Washington, March 15: The impact of climate change will alter the nature of how rain and snow falls and by the end of 21st century the number of days without rain could go up by 30 days a year in some parts of the world, research shows.
“Areas that are prone to dry conditions will receive their precipitation in narrower windows of time,” study results showed.
Regions such as the Amazon, Central America, Indonesia, and all Mediterranean climate regions around the world would likely see the greatest increase in the number of “dry days” per year, said the study.
“Looking at changes in the number of dry days per year is a new way of understanding how climate change will affect us that goes beyond just annual or seasonal mean precipitation changes, and allows us to better adapt to and mitigate the impacts of local hydrological changes,” said Suraj Polade, a postdoctoral researcher who works with Scripps Institution of Oceanography, University California San Diego.
The scientists studied 28 climate models for their research.
“Changes in intensity of precipitation events and duration of intervals between those events will have direct effects on vegetation and soil moisture,” said Stephen Jackson, director of the US Department of the Interior Southwest Climate Science Center.

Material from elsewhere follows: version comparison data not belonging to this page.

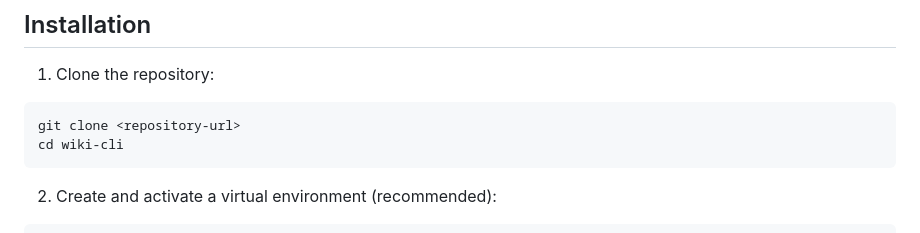
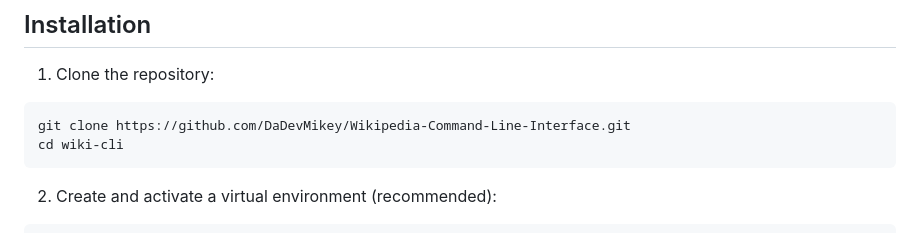
Before and after one commit to DaDevMikey/Wikipedia-Command-Line-Interface, a Markdown page: readme.md, the part around the change. Rendered like a GitHub page.

````diff
--- a/readme.md
+++ b/readme.md
@@ -15,7 +15,7 @@ A command-line interface for Wikipedia that allows you to search, read articles,
 
 1. Clone the repository:
 ```bash
-git clone <repository-url>
+git clone https://github.com/DaDevMikey/Wikipedia-Command-Line-Interface.git
 cd wiki-cli
 ```
 
````
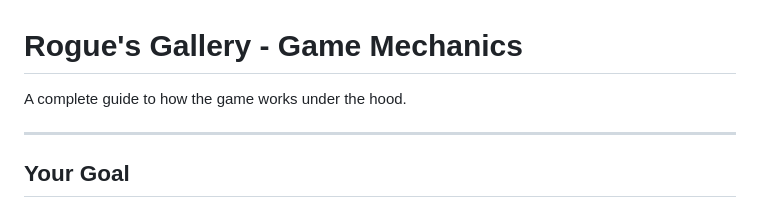
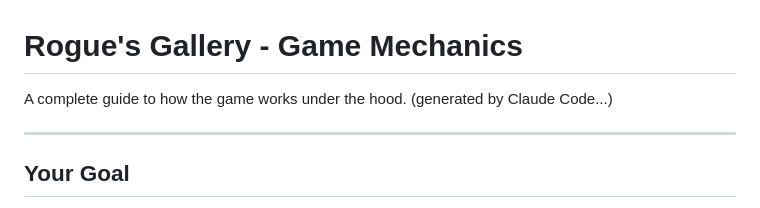
Before and after one commit to djessemann/rogue-remake, a Markdown page: GAME_MECHANICS.md, the part around the change. Rendered like a GitHub page.

Commit message:
Update introduction line in GAME_MECHANICS.md

```diff
--- a/GAME_MECHANICS.md
+++ b/GAME_MECHANICS.md
@@ -1,6 +1,6 @@
 # Rogue's Gallery - Game Mechanics
 
-A complete guide to how the game works under the hood.
+A complete guide to how the game works under the hood. (generated by Claude Code...)
 
 ---
 
```
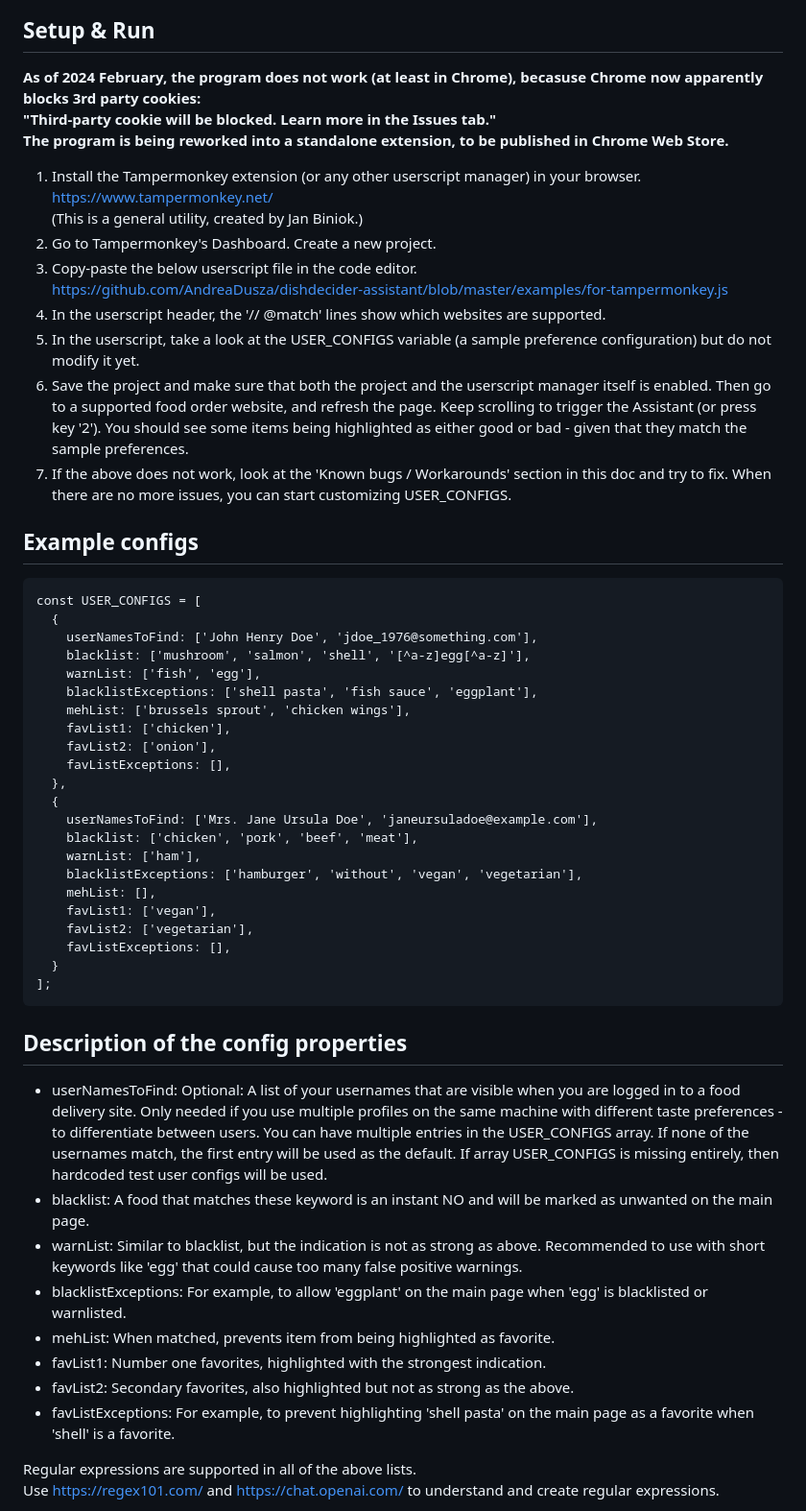
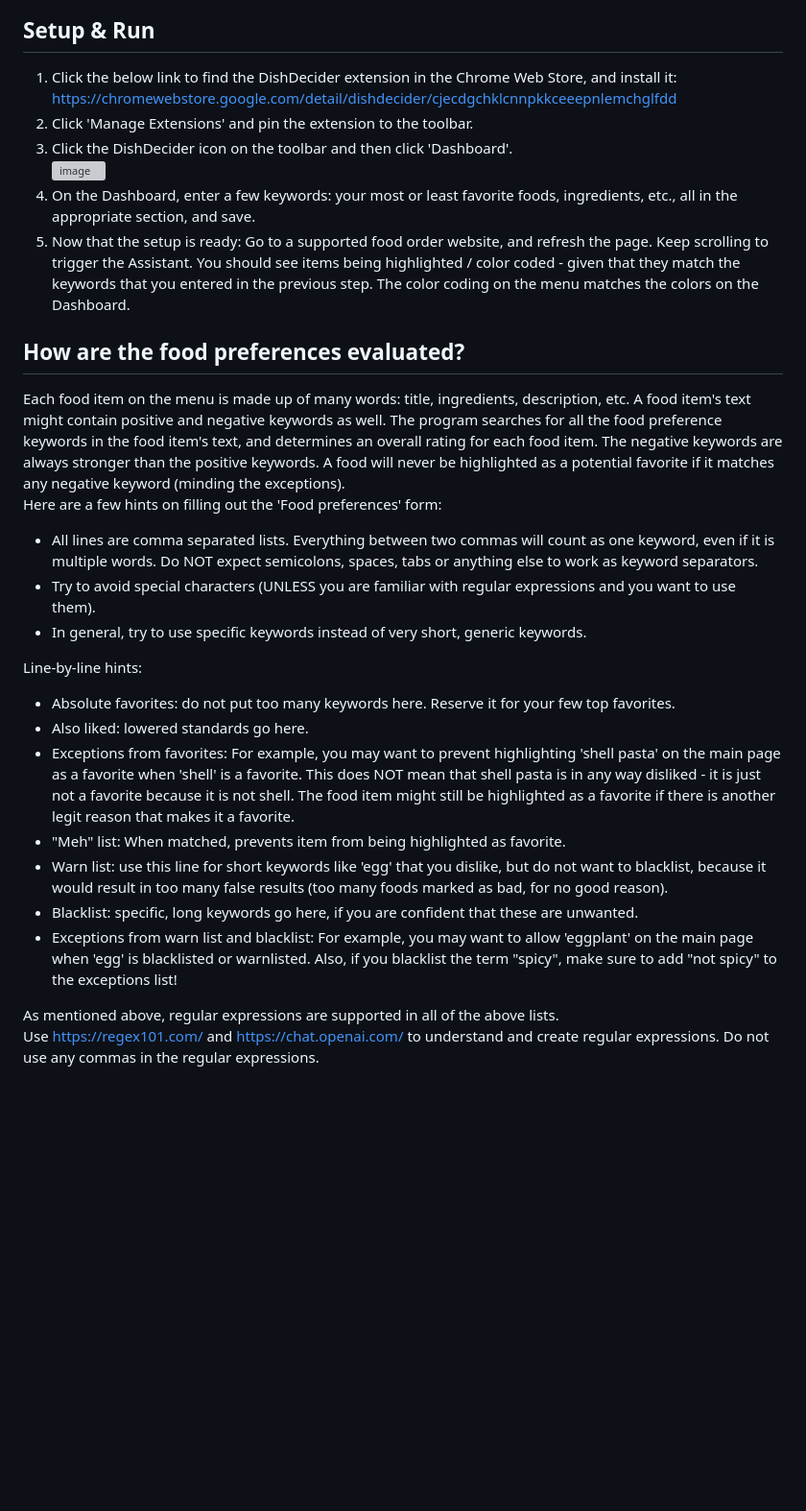
Before and after one commit to AndreaDusza/dishdecider-assistant, a Markdown page: README.md, the part around one of its changes. Shown at 96% size. Drawn GitHub-style; blank space fills up the shorter version; grey boxes are pictures that could not be loaded.

````diff
--- a/README.md
+++ b/README.md
@@ -25,55 +29,31 @@ __Dashboard:__
 
 ## Setup & Run
-__As of 2024 February, the program does not work (at least in Chrome), becasuse Chrome now apparently blocks 3rd party cookies:
-"Third-party cookie will be blocked. Learn more in the Issues tab."
-The program is being reworked into a standalone extension, to be published in Chrome Web Store.__
-1. Install the Tampermonkey extension (or any other userscript manager) in your browser.
-https://www.tampermonkey.net/
-(This is a general utility, created by Jan Biniok.)
-2. Go to Tampermonkey's Dashboard. Create a new project.
-3. Copy-paste the below userscript file in the code editor.
-https://github.com/AndreaDusza/dishdecider-assistant/blob/master/examples/for-tampermonkey.js
-3. In the userscript header, the '// @match' lines show which websites are supported.
-4. In the userscript, take a look at the USER_CONFIGS variable (a sample preference configuration) but do not modify it yet.
-5. Save the project and make sure that both the project and the userscript manager itself is enabled. Then go to a supported food order website, and refresh the page. Keep scrolling to trigger the Assistant (or press key '2'). You should see some items being highlighted as either good or bad - given that they match the sample preferences.
-6. If the above does not work, look at the 'Known bugs / Workarounds' section in this doc and try to fix. When there are no more issues, you can start customizing USER_CONFIGS.
+1. Click the below link to find the DishDecider extension in the Chrome Web Store, and install it:
+https://chromewebstore.google.com/detail/dishdecider/cjecdgchklcnnpkkceeepnlemchglfdd
+2. Click 'Manage Extensions' and pin the extension to the toolbar.
+3. Click the DishDecider icon on the toolbar and then click 'Dashboard'.
+![image](https://github.com/AndreaDusza/dishdecider-assistant/assets/5956233/af9c8ba4-91b8-42f5-b663-58435127b8a7)
+4. On the Dashboard, enter a few keywords: your most or least favorite foods, ingredients, etc., all in the appropriate section, and save.
+5. Now that the setup is ready: Go to a supported food order website, and refresh the page. Keep scrolling to trigger the Assistant. You should see items being highlighted / color coded - given that they match the  keywords that you entered in the previous step. The color coding on the menu matches the colors on the Dashboard.
 
-## Example configs
-```
-const USER_CONFIGS = [
-  {
-    userNamesToFind: ['John Henry Doe', 'jdoe_1976@something.com'],
-    blacklist: ['mushroom', 'salmon', 'shell', '[^a-z]egg[^a-z]'],
-    warnList: ['fish', 'egg'],
-    blacklistExceptions: ['shell pasta', 'fish sauce', 'eggplant'],
-    mehList: ['brussels sprout', 'chicken wings'],
-    favList1: ['chicken'],
-    favList2: ['onion'],
-    favListExceptions: [],
-  },
-  {
-    userNamesToFind: ['Mrs. Jane Ursula Doe', 'janeursuladoe@example.com'],
-    blacklist: ['chicken', 'pork', 'beef', 'meat'],
-    warnList: ['ham'],
-    blacklistExceptions: ['hamburger', 'without', 'vegan', 'vegetarian'],
-    mehList: [],
-    favList1: ['vegan'],
-    favList2: ['vegetarian'],
-    favListExceptions: [],
-  }
-];
-```
+## How are the food preferences evaluated?
+Each food item on the menu is made up of many words: title, ingredients, description, etc. A food item's text might contain positive and negative keywords as well. The program searches for all the food preference keywords in the food item's text, and determines an overall rating for each food item.
+The negative keywords are always stronger than the positive keywords. A food will never be highlighted as a potential favorite if it matches any negative keyword (minding the exceptions).
+Here are a few hints on filling out the 'Food preferences' form:
+ * All lines are comma separated lists. Everything between two commas will count as one keyword, even if it is multiple words. Do NOT expect semicolons, spaces, tabs or anything else to work as keyword separators.
+ * Try to avoid special characters (UNLESS you are familiar with regular expressions and you want to use them).
+ * In general, try to use specific keywords instead of very short, generic keywords.
 
-## Description of the config properties
- * userNamesToFind: Optional: A list of your usernames that are visible when you are logged in to a food delivery site. Only needed if you use multiple profiles on the same machine with different taste preferences - to differentiate between users. You can have multiple entries in the USER_CONFIGS array. If none of the usernames match, the first entry will be used as the default. If array USER_CONFIGS is missing entirely, then hardcoded test user configs will be used.
- * blacklist: A food that matches these keyword is an instant NO and will be marked as unwanted on the main page.
- * warnList: Similar to blacklist, but the indication is not as strong as above. Recommended to use with short keywords like 'egg' that could cause too many false positive warnings.
- * blacklistExceptions: For example, to allow 'eggplant' on the main page when 'egg' is blacklisted or warnlisted.
- * mehList: When matched, prevents item from being highlighted as favorite.
- * favList1: Number one favorites, highlighted with the strongest indication.
- * favList2: Secondary favorites, also highlighted but not as strong as the above.
- * favListExceptions: For example, to prevent highlighting 'shell pasta' on the main page as a favorite when 'shell' is a favorite.
+Line-by-line hints:
+ * Absolute favorites: do not put too many keywords here. Reserve it for your few top favorites.
+ * Also liked: lowered standards go here.
+ * Exceptions from favorites: For example, you may want to prevent highlighting 'shell pasta' on the main page as a favorite when 'shell' is a favorite. This does NOT mean that shell pasta is in any way disliked - it is just not a favorite because it is not shell. The food item might still be highlighted as a favorite if there is another legit reason that makes it a favorite.
+ * "Meh" list: When matched, prevents item from being highlighted as favorite.
+ * Warn list: use this line for short keywords like 'egg' that you dislike, but do not want to blacklist, because it would result in too many false results (too many foods marked as bad, for no good reason).
+ * Blacklist: specific, long keywords go here, if you are confident that these are unwanted.
+ * Exceptions from warn list and blacklist: For example, you may want to allow 'eggplant' on the main page when 'egg' is blacklisted or warnlisted.
+Also, if you blacklist the term "spicy", make sure to add "not spicy" to the exceptions list!
 
-Regular expressions are supported in all of the above lists.
-Use https://regex101.com/ and https://chat.openai.com/ to understand and create regular expressions.
+As mentioned above, regular expressions are supported in all of the above lists.
+Use https://regex101.com/ and https://chat.openai.com/ to understand and create regular expressions. Do not use any commas in the regular expressions.
 
````
Also changed, not shown: other parts of README.md (+13 -26 lines).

One of the implications of this finding is that annual rainfall could become less reliable in drying regions as annual averages will be calculated over a smaller number of days, Polade said.
On the other hand, other regions of the world which are climatologically wet are likely to receive more frequent precipitation, the study showed.
This analysis advances a trend in climate science to understand climate change on the level of daily weather and on finer geographic scales.
The study appeared in the journal Scientific Reports.